Exercise directions =
In the entries that follow, find every line containing "html" and copy it.

(Front-end code change data)
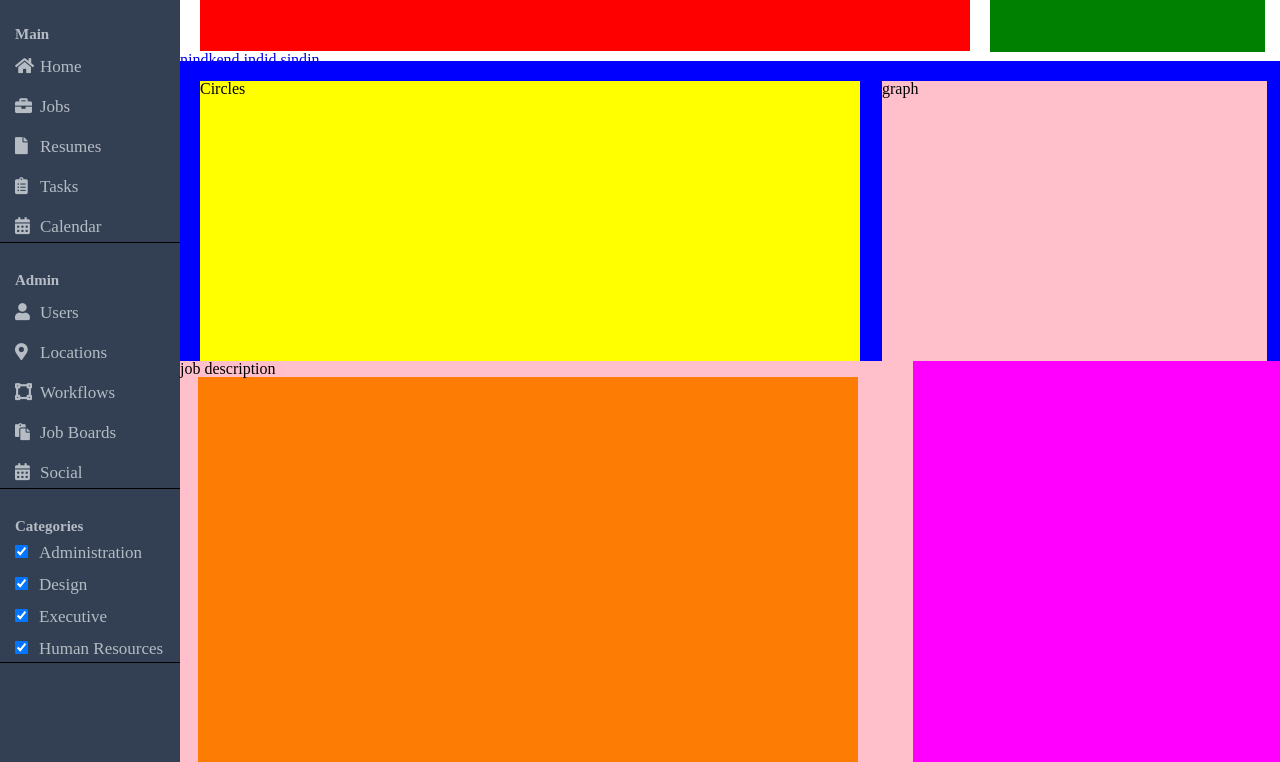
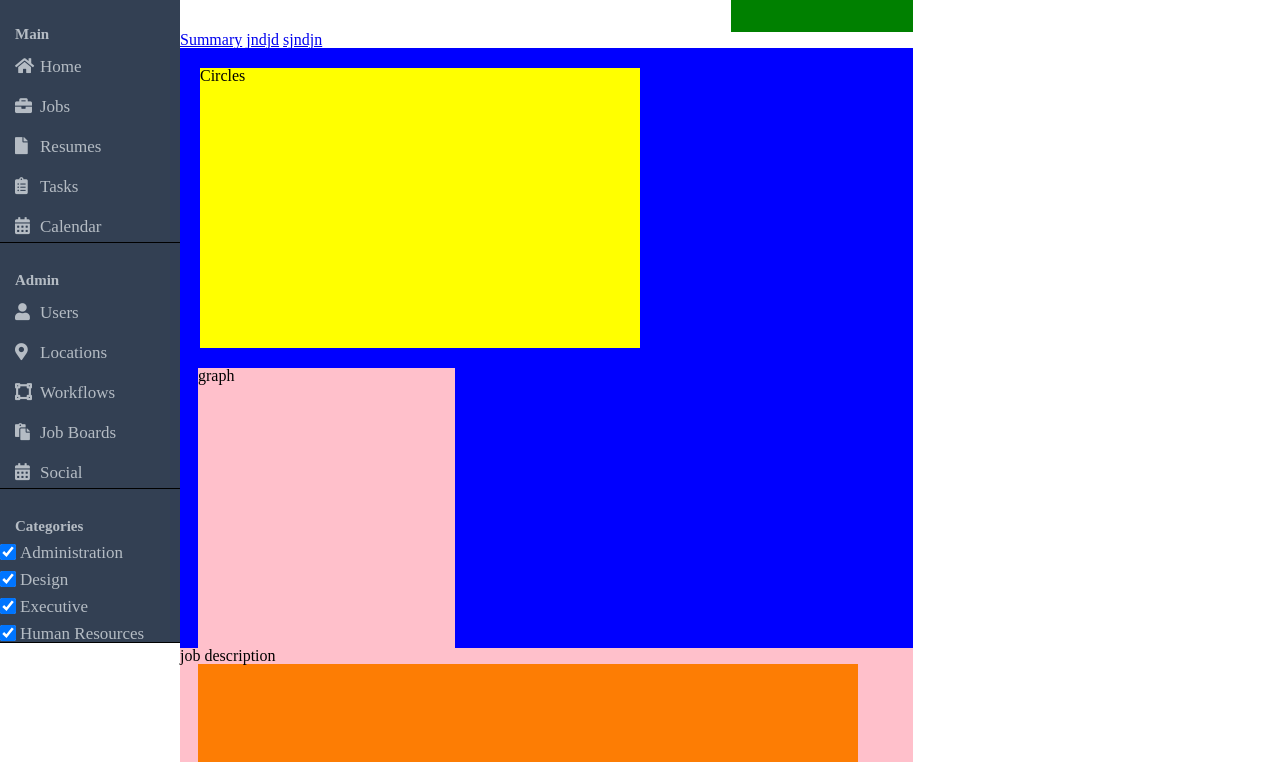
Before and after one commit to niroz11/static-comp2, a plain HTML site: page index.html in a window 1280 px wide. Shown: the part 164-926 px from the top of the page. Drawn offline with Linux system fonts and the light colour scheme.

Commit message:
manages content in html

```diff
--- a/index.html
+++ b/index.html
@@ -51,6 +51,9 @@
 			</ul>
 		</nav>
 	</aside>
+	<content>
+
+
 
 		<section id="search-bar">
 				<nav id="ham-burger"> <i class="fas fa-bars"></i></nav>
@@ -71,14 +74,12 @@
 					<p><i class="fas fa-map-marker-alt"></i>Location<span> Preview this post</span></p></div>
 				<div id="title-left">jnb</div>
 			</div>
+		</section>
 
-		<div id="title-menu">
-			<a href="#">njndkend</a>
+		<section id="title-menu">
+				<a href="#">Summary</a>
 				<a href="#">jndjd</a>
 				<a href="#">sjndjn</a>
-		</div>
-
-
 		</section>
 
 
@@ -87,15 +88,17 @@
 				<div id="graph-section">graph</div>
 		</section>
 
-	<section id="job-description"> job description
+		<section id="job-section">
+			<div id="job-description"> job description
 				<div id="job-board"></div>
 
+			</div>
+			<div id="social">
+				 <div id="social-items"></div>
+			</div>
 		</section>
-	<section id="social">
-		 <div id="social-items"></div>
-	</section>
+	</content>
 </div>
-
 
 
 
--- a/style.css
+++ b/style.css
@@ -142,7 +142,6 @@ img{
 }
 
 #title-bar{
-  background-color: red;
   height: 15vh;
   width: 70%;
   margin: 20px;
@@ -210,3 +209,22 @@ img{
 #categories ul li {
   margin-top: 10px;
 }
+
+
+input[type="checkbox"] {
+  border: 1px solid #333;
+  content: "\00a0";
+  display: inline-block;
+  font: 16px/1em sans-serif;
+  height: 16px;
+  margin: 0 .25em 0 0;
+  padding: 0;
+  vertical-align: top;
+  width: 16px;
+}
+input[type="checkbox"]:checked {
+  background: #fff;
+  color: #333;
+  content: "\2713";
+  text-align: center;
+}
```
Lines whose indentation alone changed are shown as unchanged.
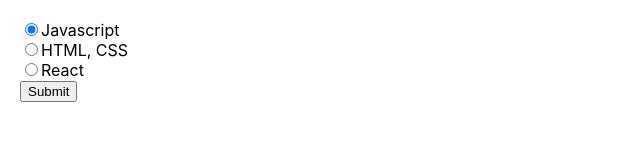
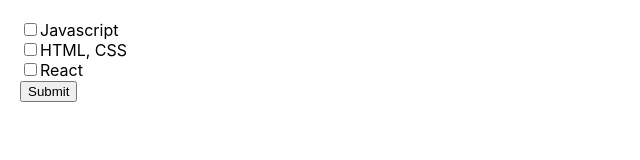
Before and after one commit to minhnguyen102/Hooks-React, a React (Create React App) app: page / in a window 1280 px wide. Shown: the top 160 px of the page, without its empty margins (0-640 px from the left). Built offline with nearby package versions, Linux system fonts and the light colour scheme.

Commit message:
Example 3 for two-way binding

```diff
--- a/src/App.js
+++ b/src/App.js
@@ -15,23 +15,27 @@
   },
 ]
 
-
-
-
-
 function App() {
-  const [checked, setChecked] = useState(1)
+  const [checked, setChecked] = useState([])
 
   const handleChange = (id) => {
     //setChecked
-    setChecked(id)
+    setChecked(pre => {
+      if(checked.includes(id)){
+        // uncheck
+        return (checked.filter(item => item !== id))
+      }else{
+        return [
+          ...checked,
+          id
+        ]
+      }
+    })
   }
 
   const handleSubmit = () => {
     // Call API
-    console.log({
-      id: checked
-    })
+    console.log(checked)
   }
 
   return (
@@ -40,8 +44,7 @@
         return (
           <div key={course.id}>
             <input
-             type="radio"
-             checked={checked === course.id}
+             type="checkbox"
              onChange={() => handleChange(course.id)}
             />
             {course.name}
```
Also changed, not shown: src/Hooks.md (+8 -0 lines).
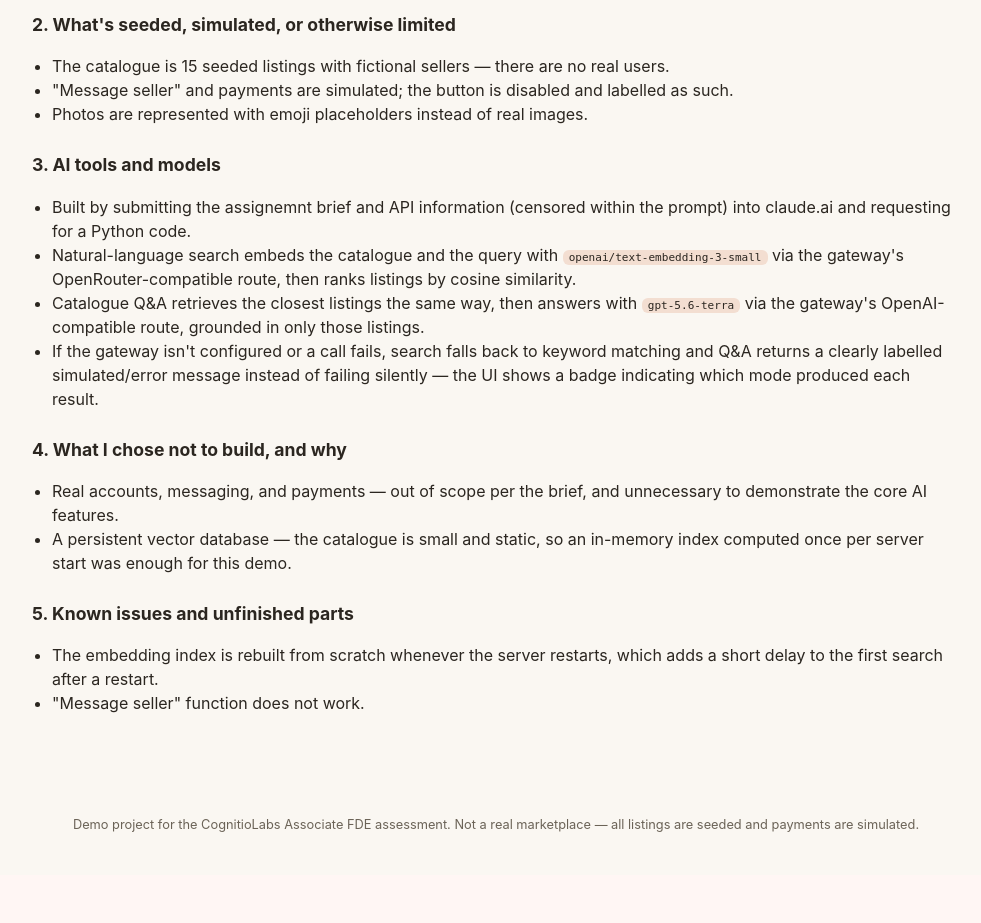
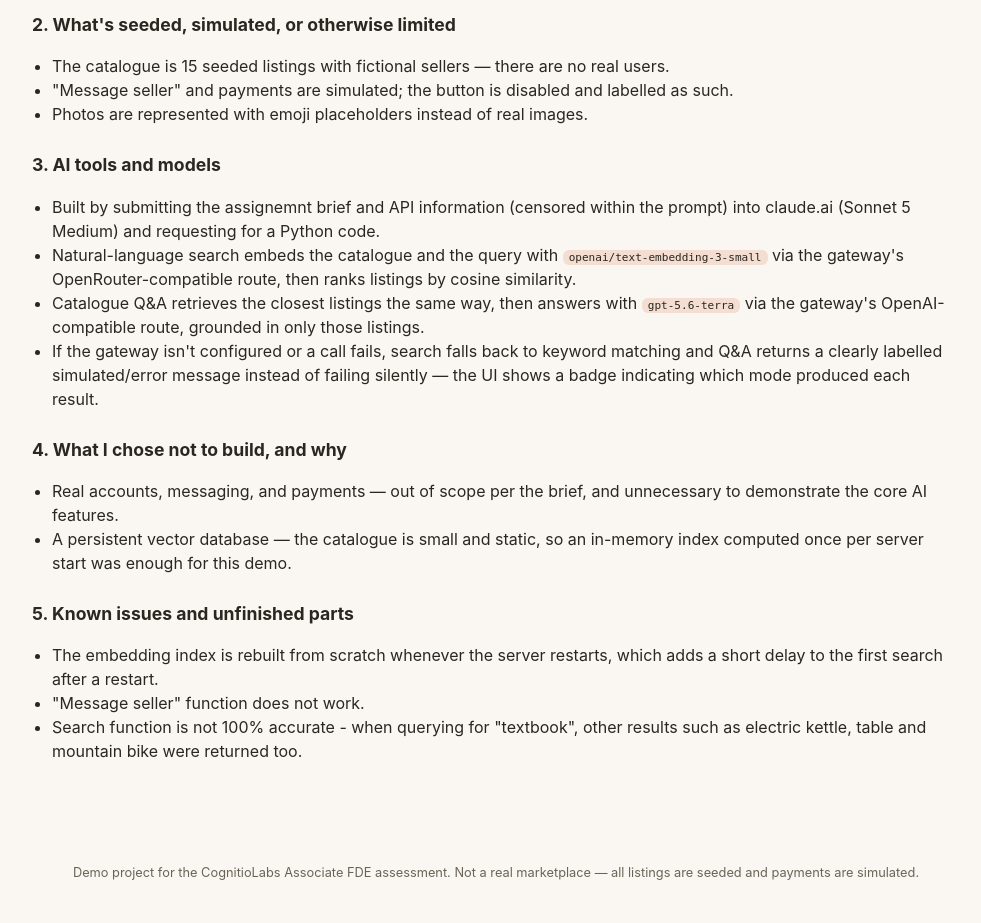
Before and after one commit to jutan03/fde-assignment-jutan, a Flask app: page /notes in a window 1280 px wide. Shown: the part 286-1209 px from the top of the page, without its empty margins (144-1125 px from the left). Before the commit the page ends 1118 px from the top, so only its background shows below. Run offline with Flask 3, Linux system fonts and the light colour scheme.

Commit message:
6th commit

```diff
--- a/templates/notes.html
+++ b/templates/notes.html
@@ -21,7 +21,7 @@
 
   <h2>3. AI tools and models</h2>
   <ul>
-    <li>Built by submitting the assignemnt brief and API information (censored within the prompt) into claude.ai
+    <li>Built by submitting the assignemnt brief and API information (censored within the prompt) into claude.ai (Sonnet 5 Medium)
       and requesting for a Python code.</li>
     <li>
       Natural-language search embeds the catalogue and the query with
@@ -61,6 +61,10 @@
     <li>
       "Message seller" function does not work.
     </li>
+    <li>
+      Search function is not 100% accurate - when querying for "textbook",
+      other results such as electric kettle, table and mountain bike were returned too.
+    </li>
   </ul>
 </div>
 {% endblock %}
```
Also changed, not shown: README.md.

Solution to the problem =
Before and after one commit to niroz11/static-comp2, a plain HTML site: page index.html in a window 1280 px wide. Shown: the part 164-926 px from the top of the page. Drawn offline with Linux system fonts and the light colour scheme.
manages content in html
--- a/index.html
+++ b/index.html
--- a/templates/notes.html
+++ b/templates/notes.html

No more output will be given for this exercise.